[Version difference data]

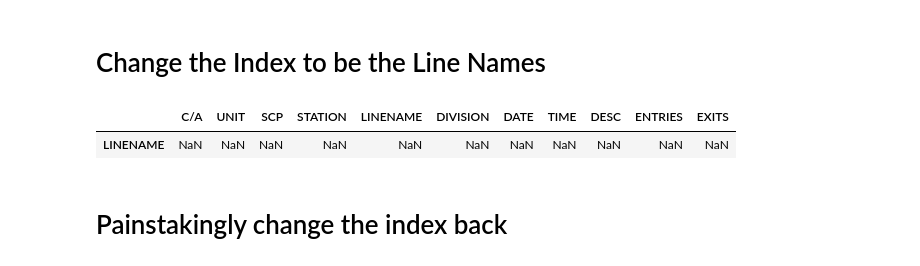
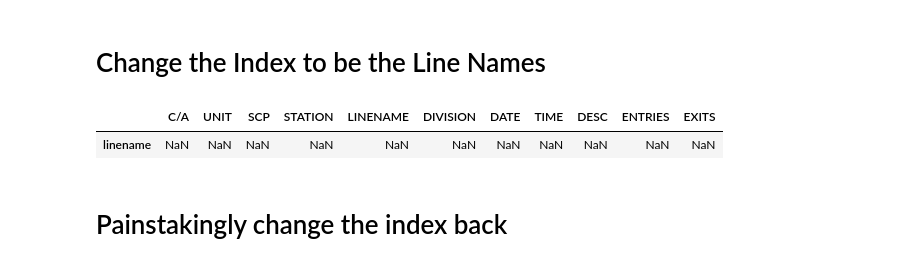
Before and after one commit to MarcSchneider71/dsc-0-03-08-understanding-pandas-series-and-dataframes-lab-nyc-ds-career-012819, a Jupyter notebook: index.ipynb, the cells around one changed output. Drawn from its saved outputs; the diff is of its cells as text; code cells hidden in the pictures.

```diff
--- a/index.ipynb
+++ b/index.ipynb
@@ -65,10 +65,10 @@ df.rename(str.lower, axis=1)
 # Change the Index to be the Line Names
 # %%
 #Your code here
-df.reindex(['LINENAME'])
+df.reindex(['linename'])
 # %% [output]
 |  | C/A | UNIT | SCP | STATION | LINENAME | DIVISION | DATE | TIME | DESC | ENTRIES | EXITS |
-| LINENAME | NaN | NaN | NaN | NaN | NaN | NaN | NaN | NaN | NaN | NaN | NaN |
+| linename | NaN | NaN | NaN | NaN | NaN | NaN | NaN | NaN | NaN | NaN | NaN |
 # %% [markdown]
 # Painstakingly change the index back
 # %%
```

Instructions for the task: For every line above that has "output" in it, copy the line.

Exercise result:
Before and after one commit to MarcSchneider71/dsc-0-03-08-understanding-pandas-series-and-dataframes-lab-nyc-ds-career-012819, a Jupyter notebook: index.ipynb, the cells around one changed output. Drawn from its saved outputs; the diff is of its cells as text; code cells hidden in the pictures.
 # %% [output]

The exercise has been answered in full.